Indigenous entrepreneurs share their election wishlists
With the recent launch of the Barayamal Network and Federal Election coming up, we decided to ask Indigenous entrepreneurs and community members what they would like to see happen to better support the growth of the Indigenous business sector. Here we share the top 3 key issues Indigenous entrepreneurs in the Barayamal Network want to see on the political agenda.
1. Access to capital
It’s not a significant focus of any of the Federal Government Parties; however, we would love to see the future Federal Government to take a proactive approach that will ignite the Indigenous economy through access to capital. For example, the New Zealand Ministry of Business, Innovation and Employment figures estimate Māori assets are worth $42.6b — a 15.4 per cent increase from 2010. Accelerating the Indigenous economy in Australia should be a no-brainer for the Federal Government, and it’s not just Indigenous entrepreneurs who can see the benefits.
“We believe there’s great potential for Indigenous Australia to participate in economic growth, and that it is economic participation and commercial enterprise that will lead to better outcomes for Indigenous Australia,” said Peter Nash, Chairman of KPMG Australia.
Indigenous Australians have been left in poverty from land and wages theft that has led to no intergenerational wealth, which also affects our ability to access capital from mainstream lenders. In addition, members in the Barayamal Network have also experienced negative biases, preferential treatment to other people in the community for Government funding, and higher interest rates in the long-term (paying more for their house loans, etc. in the long-term despite lower interests at the start of their mortgage) from existing government initiatives that are suppose to help Indigenous Australians.
All we want is for the federal government to level the playing field and give Indigenous entrepreneurs and communities a hand up, not a handout. Barayamal has been working on a solution that can fix this problem, which we are launching soon – if the newly elected government are interested in listening and doing things differently, then we would love to chat.

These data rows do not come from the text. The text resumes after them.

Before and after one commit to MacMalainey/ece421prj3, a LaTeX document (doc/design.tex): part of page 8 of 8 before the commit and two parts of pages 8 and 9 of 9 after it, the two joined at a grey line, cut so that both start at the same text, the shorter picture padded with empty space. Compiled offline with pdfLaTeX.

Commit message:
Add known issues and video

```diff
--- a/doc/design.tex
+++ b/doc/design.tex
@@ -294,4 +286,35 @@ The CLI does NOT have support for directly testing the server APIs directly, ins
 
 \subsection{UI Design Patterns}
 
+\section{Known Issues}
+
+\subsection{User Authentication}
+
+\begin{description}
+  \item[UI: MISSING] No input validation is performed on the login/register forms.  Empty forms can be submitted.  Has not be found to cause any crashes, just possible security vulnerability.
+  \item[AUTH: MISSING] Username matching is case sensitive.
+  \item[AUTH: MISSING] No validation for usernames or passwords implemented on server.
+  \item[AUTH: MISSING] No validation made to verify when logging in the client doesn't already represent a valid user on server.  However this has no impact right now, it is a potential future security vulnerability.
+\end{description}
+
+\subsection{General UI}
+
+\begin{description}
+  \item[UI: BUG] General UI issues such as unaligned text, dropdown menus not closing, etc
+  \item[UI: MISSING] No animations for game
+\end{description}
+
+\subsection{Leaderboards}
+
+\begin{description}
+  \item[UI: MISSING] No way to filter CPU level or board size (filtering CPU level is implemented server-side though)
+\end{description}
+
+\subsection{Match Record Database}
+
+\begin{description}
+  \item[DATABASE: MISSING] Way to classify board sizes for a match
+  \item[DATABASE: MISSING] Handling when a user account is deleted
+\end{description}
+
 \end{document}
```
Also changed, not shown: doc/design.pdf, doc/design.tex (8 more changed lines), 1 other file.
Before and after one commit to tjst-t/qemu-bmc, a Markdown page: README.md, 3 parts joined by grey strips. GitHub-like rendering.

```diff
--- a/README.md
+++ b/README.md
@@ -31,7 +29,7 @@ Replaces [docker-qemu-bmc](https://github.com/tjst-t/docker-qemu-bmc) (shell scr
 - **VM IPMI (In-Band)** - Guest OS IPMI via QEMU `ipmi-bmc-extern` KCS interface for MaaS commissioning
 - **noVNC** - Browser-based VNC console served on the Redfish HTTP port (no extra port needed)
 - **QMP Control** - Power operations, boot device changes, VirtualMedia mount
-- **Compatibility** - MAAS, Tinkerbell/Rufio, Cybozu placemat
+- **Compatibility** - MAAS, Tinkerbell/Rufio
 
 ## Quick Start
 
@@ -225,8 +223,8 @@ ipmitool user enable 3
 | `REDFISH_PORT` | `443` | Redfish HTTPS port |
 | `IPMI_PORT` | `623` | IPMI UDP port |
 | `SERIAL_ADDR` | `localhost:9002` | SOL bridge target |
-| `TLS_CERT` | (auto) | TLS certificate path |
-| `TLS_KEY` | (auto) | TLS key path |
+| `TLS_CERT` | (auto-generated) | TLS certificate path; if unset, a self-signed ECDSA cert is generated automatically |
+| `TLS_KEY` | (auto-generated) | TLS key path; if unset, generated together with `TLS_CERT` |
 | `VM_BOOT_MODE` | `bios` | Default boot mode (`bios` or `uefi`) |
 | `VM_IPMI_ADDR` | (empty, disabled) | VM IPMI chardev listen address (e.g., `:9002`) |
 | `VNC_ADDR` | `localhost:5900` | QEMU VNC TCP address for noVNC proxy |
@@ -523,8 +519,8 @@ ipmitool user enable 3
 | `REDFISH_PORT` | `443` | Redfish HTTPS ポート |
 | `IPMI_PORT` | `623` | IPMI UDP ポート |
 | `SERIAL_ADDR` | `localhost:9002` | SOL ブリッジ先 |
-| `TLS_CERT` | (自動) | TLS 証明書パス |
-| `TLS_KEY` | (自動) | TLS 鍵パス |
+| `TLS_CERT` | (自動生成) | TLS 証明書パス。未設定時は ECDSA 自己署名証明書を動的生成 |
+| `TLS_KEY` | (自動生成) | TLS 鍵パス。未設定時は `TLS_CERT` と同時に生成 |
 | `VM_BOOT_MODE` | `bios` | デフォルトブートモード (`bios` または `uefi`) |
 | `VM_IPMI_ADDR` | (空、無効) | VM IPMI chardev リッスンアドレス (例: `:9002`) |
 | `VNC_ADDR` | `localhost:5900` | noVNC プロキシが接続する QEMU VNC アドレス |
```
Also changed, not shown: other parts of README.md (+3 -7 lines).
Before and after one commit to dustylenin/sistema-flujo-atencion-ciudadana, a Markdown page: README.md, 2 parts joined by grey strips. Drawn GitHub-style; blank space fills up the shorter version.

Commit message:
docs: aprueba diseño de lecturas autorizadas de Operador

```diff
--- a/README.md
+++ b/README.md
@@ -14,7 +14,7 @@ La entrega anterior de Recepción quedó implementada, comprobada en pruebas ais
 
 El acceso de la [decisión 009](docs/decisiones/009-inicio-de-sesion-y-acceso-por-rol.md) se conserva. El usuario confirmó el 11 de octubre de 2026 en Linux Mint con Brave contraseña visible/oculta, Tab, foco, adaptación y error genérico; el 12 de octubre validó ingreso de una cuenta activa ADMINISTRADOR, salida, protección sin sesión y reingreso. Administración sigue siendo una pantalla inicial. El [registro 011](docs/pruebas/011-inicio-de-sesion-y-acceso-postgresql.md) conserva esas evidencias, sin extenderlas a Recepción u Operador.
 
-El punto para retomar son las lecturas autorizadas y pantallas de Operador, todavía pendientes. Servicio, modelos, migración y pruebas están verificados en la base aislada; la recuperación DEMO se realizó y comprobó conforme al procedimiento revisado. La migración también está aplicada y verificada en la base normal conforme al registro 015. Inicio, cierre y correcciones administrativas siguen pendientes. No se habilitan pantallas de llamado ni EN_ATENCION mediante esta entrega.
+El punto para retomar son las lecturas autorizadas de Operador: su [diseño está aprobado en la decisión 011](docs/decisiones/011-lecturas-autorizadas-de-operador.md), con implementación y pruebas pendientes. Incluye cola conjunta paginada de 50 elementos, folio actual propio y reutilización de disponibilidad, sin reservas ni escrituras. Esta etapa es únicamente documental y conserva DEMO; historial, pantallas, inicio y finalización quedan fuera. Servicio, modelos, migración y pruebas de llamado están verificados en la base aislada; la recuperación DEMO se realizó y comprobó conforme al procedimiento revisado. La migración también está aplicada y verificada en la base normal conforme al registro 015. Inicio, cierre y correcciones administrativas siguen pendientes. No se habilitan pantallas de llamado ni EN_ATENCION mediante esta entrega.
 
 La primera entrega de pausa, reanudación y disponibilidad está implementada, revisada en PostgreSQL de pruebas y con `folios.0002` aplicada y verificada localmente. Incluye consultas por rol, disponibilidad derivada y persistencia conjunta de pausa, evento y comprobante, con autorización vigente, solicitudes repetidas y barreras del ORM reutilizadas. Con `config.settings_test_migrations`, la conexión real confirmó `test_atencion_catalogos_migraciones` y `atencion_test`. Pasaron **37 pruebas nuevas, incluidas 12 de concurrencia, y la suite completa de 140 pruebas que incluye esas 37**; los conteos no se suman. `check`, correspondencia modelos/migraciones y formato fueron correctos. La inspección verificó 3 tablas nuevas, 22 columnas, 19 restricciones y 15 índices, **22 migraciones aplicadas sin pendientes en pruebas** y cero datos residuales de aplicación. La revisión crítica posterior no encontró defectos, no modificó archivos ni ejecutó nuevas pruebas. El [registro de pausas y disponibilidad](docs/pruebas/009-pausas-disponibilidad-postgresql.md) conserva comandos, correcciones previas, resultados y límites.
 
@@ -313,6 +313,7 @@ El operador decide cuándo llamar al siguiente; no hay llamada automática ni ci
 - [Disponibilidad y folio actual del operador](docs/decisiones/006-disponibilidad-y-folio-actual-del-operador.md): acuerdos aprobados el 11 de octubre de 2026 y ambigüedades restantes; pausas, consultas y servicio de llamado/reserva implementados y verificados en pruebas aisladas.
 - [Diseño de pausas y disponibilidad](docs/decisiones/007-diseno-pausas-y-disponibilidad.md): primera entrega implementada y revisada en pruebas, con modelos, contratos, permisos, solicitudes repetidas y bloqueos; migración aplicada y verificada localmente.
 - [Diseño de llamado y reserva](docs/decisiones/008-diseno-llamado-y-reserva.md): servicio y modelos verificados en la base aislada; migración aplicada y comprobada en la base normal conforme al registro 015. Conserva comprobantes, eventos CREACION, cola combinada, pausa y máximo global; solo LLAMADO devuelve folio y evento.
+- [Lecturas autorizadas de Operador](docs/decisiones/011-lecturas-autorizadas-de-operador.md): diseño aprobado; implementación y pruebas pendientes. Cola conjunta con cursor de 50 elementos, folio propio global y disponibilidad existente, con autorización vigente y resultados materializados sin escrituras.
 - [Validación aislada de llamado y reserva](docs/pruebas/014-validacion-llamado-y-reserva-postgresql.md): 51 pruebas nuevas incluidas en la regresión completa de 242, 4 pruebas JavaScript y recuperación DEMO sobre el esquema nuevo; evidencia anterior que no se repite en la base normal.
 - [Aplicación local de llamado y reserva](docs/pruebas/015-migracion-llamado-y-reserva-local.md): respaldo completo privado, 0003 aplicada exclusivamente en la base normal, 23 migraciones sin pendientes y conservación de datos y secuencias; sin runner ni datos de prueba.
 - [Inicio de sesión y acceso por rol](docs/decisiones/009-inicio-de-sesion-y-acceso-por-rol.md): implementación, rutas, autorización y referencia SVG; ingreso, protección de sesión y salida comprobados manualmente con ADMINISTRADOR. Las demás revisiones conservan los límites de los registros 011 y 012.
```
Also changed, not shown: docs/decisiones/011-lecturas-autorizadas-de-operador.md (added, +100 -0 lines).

2. Increase education and support programs
The current Federal Treasurer, Josh Frydenberg’s recent budget included $A276.59 million over five years to supporting Indigenous students, which is much needed, however, we believe that the current education system is broken – claims that successful entrepreneurs from around the world have previously spoken about like Gary Vaynerchuk, Richard Branson and even a young Australian teenpreneur, Jack Bloomfield…
“Don’t get me wrong, school is great for the fundamentals. But once you learn how to multiply, divide, speak and spell, the value suddenly stops for those of us who want to walk an entrepreneurial path.” – Jack Bloomfield
From our own experience running the world’s first Indigenous Accelerator in 2016 and a ton of other programs since is that most up-and-coming Indigenous entrepreneurs are young and very enthusiastic about achieving their self-determination aspirations but sometimes lack the skills or support needed to execute and grow their businesses.
By increasing education and support programs that empower Indigenous entrepreneurs, Australia will build a pipeline of entrepreneurs who think differently and can leverage the world’s oldest culture to help solve some of the world’s biggest problems we face, e.g. climate change, sustainable practices, etc.
3. IPP accountability – greater impact in communities vs making a few people rich
Despite being hailed as a massive success, the Indigenous Procurement Policy was high on the agenda for Indigenous entrepreneurs and community members who would like to see the social procurement policy have a more significant impact in Indigenous communities instead of making a few people rich.
Initially launched to help close the disparity gap because Indigenous businesses are substantially more likely to employ Indigenous people, the current Minister for Indigenous Affairs Nigel Scullion backtracked after the policy received criticism from Warren Mundine in The Australian (2017). Scullion expressed his disappointment, and the criticism would supposedly have been an issue “if the IPP was an employment policy. It’s not.” However, the following year Nigel changed his mind again with an initiative that aimed to “crack down on dubious joint ventures that take advantage of the federal Indigenous Procurement Policy.”
According to Scullion’s government report, since 1 July 2015, the IPP has resulted in over 11,933 contracts awarded to 1,473 Indigenous businesses with a total spend of $1.832 billion in goods & service.
However, the feeling within the Barayamal Network and the greater community is that the IPP only really benefits a select few and will only create a few Indigenous millionaires instead of helping close the massive disparity gap and making a difference in communities.
The Federal Election will provide an exciting opportunity for the new Minister for Indigenous Affairs and Government to actually make a real difference, instead of developing tokenism policies and spending a ton of taxpayer money that has done little to actually Close the Gap between Indigenous and non-Indigenous Australians.
In our opinion, Indigenous entrepreneurship and economic development is the high growth employment and community development solution to help close the massive disparity gap.